When Missouri abruptly reduced the maximum duration of unemployment benefits by 16 weeks in 2011, recipients affected by the change were far more likely to find jobs before benefits expired than other recipients, Andrew Johnston of the University of Pennsylvania and Alexandre Mas of Princeton find. A one-month reduction in the duration of unemployment benefits reduced the duration of benefit receipt by 15 days on average. Most individuals found jobs, and, according to the authors, these individuals didn’t displace current workers.
John Barrdear and Michael Kumhof of the Bank of England use a model of the U.S. economy in the pre-financial crisis period to conclude that introducing a central bank digital currency – a universally accessible and interest-bearing central bank liability implemented via distributed ledgers – would permanently increase GDP by almost 3 percent and would stabilize the business cycle. The mechanisms include reductions in real interest rates, distortionary taxes, and monetary transaction costs.
Quote of the week: “[E]ven though the [U.K.] economy is unlikely to crash, it is likely to slow, perhaps materially, in the quarters ahead,” says Bank of England official Andrew Haldane
“While companies and consumers might not be slamming on the brakes and going into reverse, as in 2008, some are likely to be going down a few gears, perhaps even moving into neutral.
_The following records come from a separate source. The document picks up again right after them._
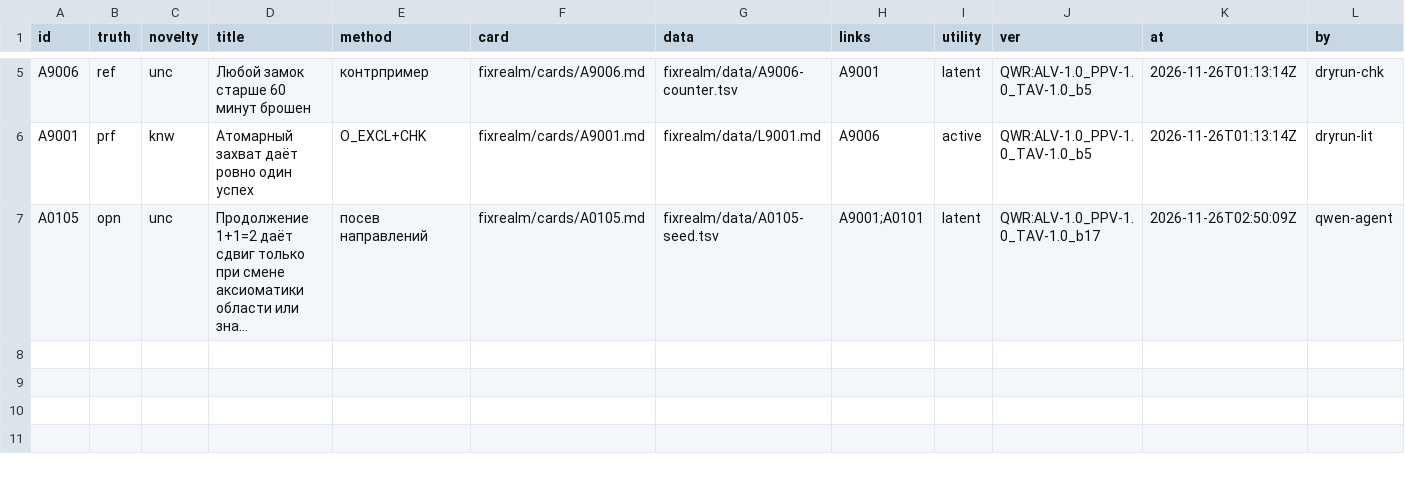
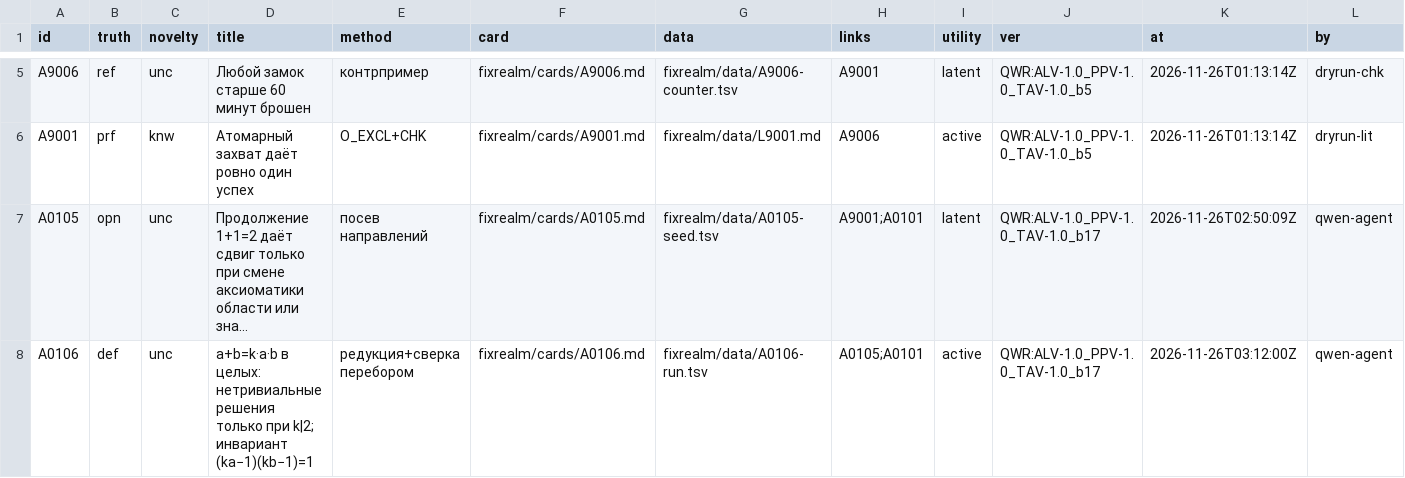
Before and after one commit to Bizonrelax/Ljosfari, a TSV file: fixrealm/INDEX.tsv, drawn as a sheet; only a part is shown, gaps mark what is left out; long unchanged cells end in …; the diff names each change by its address in the sheet, - before the commit and + after, or states it on an @@ line.

```diff
--- a/fixrealm/INDEX.tsv
+++ b/fixrealm/INDEX.tsv
+row 8: A0106 | def | unc | a+b=k·a·b в целых: нетривиальные решения только при k|2; инвариант (ka−1)(kb−1)=1 | редукция+сверка перебором | fixrealm/cards/A0106.md | fixrealm/data/A0106-run.tsv | A0105;A0101 | active | QWR:ALV-1.0_PPV-1.0_TAV-1.0_b17 | 2026-11-26T03:12:00Z | qwen-agent
```
Also changed, not shown: 6 other files.
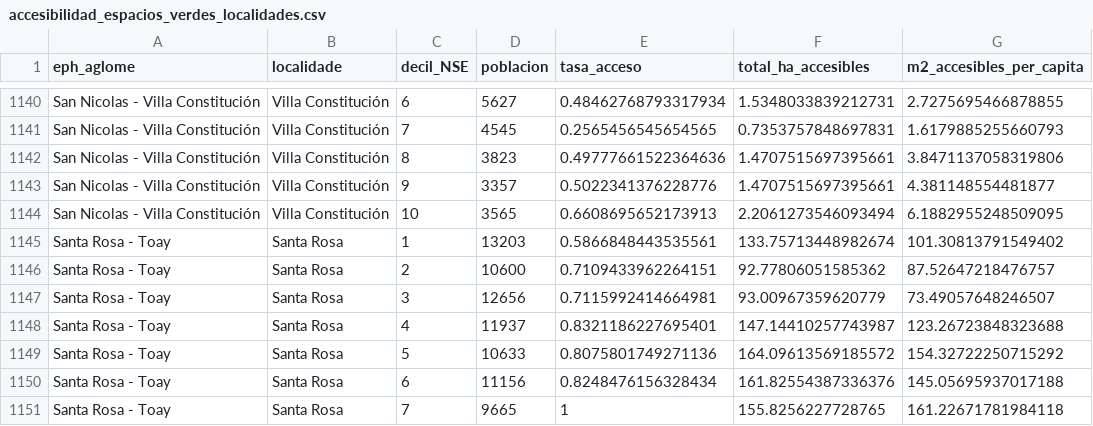
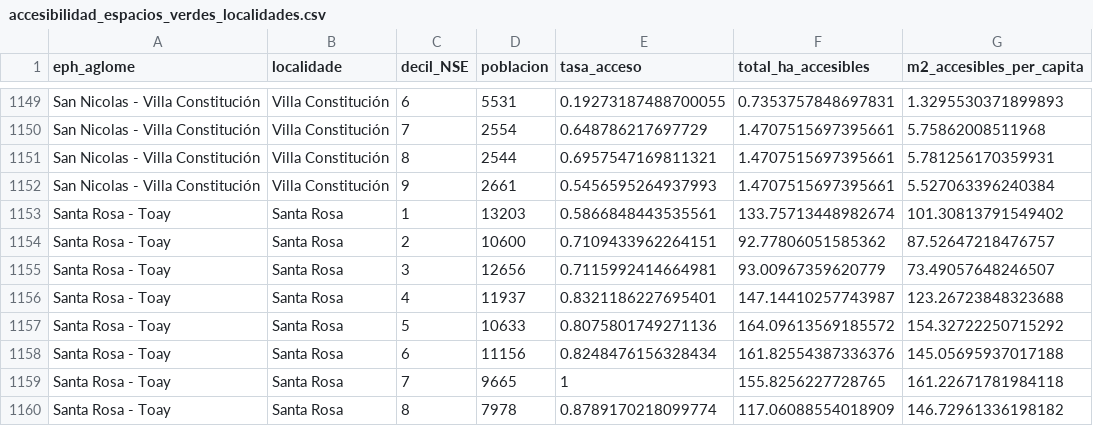
Before and after one commit to VirGonzalez/atlas_espacios_verdes, a CSV file: data/processed/metricas/accesibilidad_espacios_verdes_localidades.csv, drawn as a sheet; only a part is shown, gaps mark what is left out; the shorter side is filled out with more unchanged rows; removed rows and columns are numbered as before the commit, all else as after; the diff covers the shown part only; the diff names each change by its address in the sheet, - before the commit and + after, or states it on an @@ line.

```diff
--- a/data/processed/metricas/accesibilidad_espacios_verdes_localidades.csv
+++ b/data/processed/metricas/accesibilidad_espacios_verdes_localidades.csv
-D1149 (poblacion): 5627
+D1149 (poblacion): 5531
-E1149 (tasa_acceso): 0.48462768793317934
+E1149 (tasa_acceso): 0.19273187488700055
-F1149 (total_ha_accesibles): 1.5348033839212731
+F1149 (total_ha_accesibles): 0.7353757848697831
-G1149 (m2_accesibles_per_capita): 2.7275695466878855
+G1149 (m2_accesibles_per_capita): 1.3295530371899893
-D1150 (poblacion): 4545
+D1150 (poblacion): 2554
-E1150 (tasa_acceso): 0.2565456545654565
+E1150 (tasa_acceso): 0.648786217697729
-F1150 (total_ha_accesibles): 0.7353757848697831
+F1150 (total_ha_accesibles): 1.4707515697395661
-G1150 (m2_accesibles_per_capita): 1.6179885255660793
+G1150 (m2_accesibles_per_capita): 5.75862008511968
-D1151 (poblacion): 3823
+D1151 (poblacion): 2544
-E1151 (tasa_acceso): 0.49777661522364636
+E1151 (tasa_acceso): 0.6957547169811321
-G1151 (m2_accesibles_per_capita): 3.8471137058319806
+G1151 (m2_accesibles_per_capita): 5.781256170359931
-D1152 (poblacion): 3357
+D1152 (poblacion): 2661
-E1152 (tasa_acceso): 0.5022341376228776
+E1152 (tasa_acceso): 0.5456595264937993
-G1152 (m2_accesibles_per_capita): 4.381148554481877
+G1152 (m2_accesibles_per_capita): 5.527063396240384
-row 1144: San Nicolas - Villa Constitución | Villa Constitución | 10 | 3565 | 0.6608695652173913 | 2.2061273546093494 | 6.1882955248509095
```
Also changed, not shown: 10 added rows, 1 removed row and 20 edited cells elsewhere in this file, data/processed/NSE/radios_urbanos_decil_NSE_por_aglomerado_EPH.csv, data/processed/metricas/accesibilidad_espacios_verdes_aglomerados.csv, 4 other files.
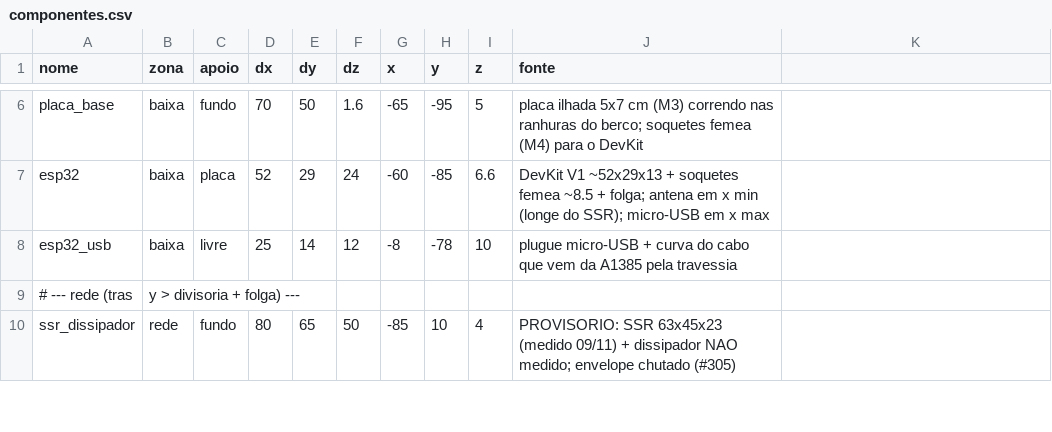
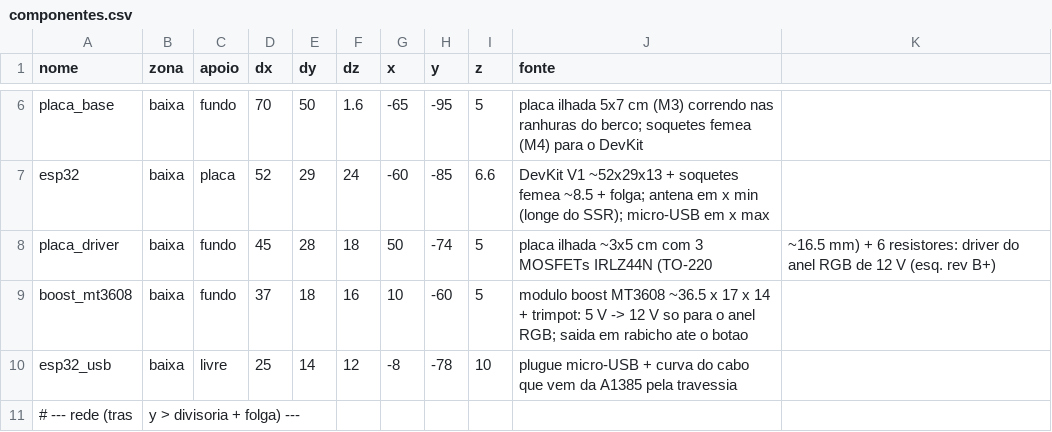
Before and after one commit to Tavaressan/cafey, a CSV file: mechanical/circular/componentes.csv, drawn as a sheet; only a part is shown, gaps mark what is left out; the shorter side is filled out with more unchanged rows.

Commit message:
feat(mechanical): driver RGB, boost MT3608 e DHT11 com grade de ventilação na carcaça circular

```diff
--- a/mechanical/circular/componentes.csv
+++ b/mechanical/circular/componentes.csv
@@ -7,2 +7,4 @@ placa_base,baixa,fundo,70,50,1.6,-65,-95,5,placa ilhada 5x7 cm (M3) correndo nas
 esp32,baixa,placa,52,29,24,-60,-85,6.6,DevKit V1 ~52x29x13 + soquetes femea ~8.5 + folga; antena em x min (longe do SSR); micro-USB em x max
+placa_driver,baixa,fundo,45,28,18,50,-74,5,placa ilhada ~3x5 cm com 3 MOSFETs IRLZ44N (TO-220, ~16.5 mm) + 6 resistores: driver do anel RGB de 12 V (esq. rev B+)
+boost_mt3608,baixa,fundo,37,18,16,10,-60,5,modulo boost MT3608 ~36.5 x 17 x 14 + trimpot: 5 V -> 12 V so para o anel RGB; saida em rabicho ate o botao
 esp32_usb,baixa,livre,25,14,12,-8,-78,10,plugue micro-USB + curva do cabo que vem da A1385 pela travessia
```
Also changed, not shown: mechanical/circular/aberturas.csv, 1 other file.
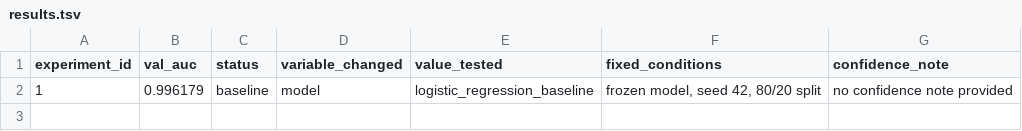
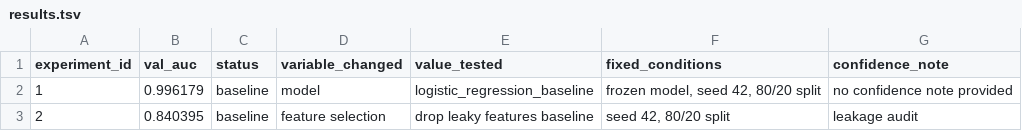
Before and after one commit to claudiachang27/stat390autoresearch, a TSV file: results.tsv, drawn as a sheet.

Commit message:
Add leakage-free baseline results

```diff
--- a/results.tsv
+++ b/results.tsv
@@ -2 +2,2 @@ experiment_id	val_auc	status	variable_changed	value_tested	fixed_conditions	conf
 1	0.996179	baseline	model	logistic_regression_baseline	frozen model, seed 42, 80/20 split	no confidence note provided
+2	0.840395	baseline	feature selection	drop leaky features baseline	seed 42, 80/20 split	leakage audit
```
Also changed, not shown: 1 other file.
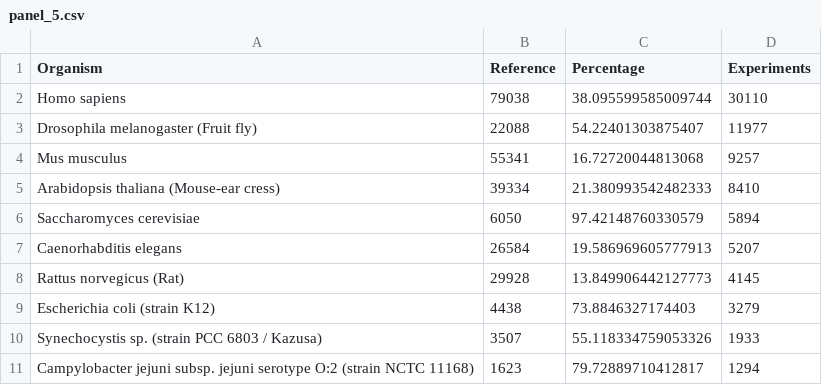
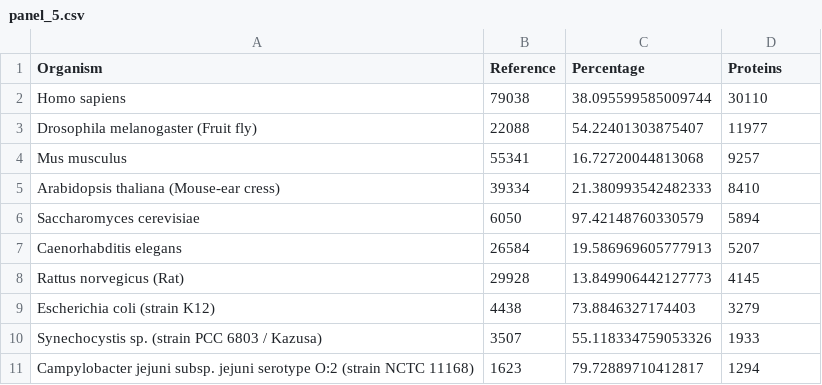
Before and after one commit to intact-portal/intact-portal-view, a CSV file: src/assets/data-files/panel_5.csv, drawn as a sheet.

```diff
--- a/src/assets/data-files/panel_5.csv
+++ b/src/assets/data-files/panel_5.csv
@@ -1,2 +1,2 @@
-Organism,Reference,Percentage,Experiments
+Organism,Reference,Percentage,Proteins
 Homo sapiens,79038,38.095599585009744,30110
```
Also changed, not shown: src/assets/data-files/panel_4.csv, 14 other files.
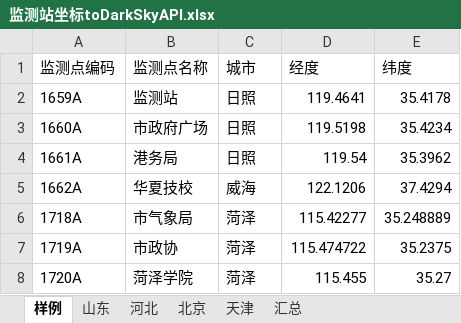
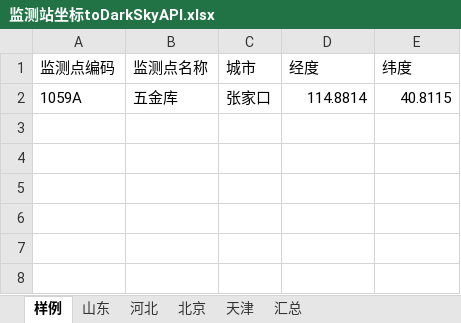
Before and after one commit to code12ab/AOD-PM2.5, an Excel workbook: 坐标/监测站坐标toDarkSkyAPI.xlsx, sheet 样例, drawn as a sheet; values as stored, in another font and other column widths than the file's, no borders; removed rows and columns are numbered as before the commit, all else as after; the diff names each change by its address in the sheet, - before the commit and + after, or states it on an @@ line.

```diff
--- a/坐标/监测站坐标toDarkSkyAPI.xlsx (sheet 样例)
+++ b/坐标/监测站坐标toDarkSkyAPI.xlsx (sheet 样例)
-row 2: 1659A | 监测站 | 日照 | 119.4641 | 35.4178
-row 3: 1660A | 市政府广场 | 日照 | 119.5198 | 35.4234
-row 4: 1661A | 港务局 | 日照 | 119.54 | 35.3962
-row 5: 1662A | 华夏技校 | 威海 | 122.1206 | 37.4294
-row 6: 1718A | 市气象局 | 菏泽 | 115.42277 | 35.248889
-row 7: 1719A | 市政协 | 菏泽 | 115.474722 | 35.2375
-row 8: 1720A | 菏泽学院 | 菏泽 | 115.455 | 35.27
+row 2: 1059A | 五金库 | 张家口 | 114.8814 | 40.8115
```
Also changed, not shown: 坐标/监测站坐标.xlsx, 11 other files.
External economists expect the UK economy to tread water over the next few quarters. That means the amount of slack in the UK economy is likely to begin steadily rising in the period ahead, perhaps causing unemployment to rise. The main reason for that likely slowdown is uncertainty.”
—Andrew Haldane, chief economist, Bank of England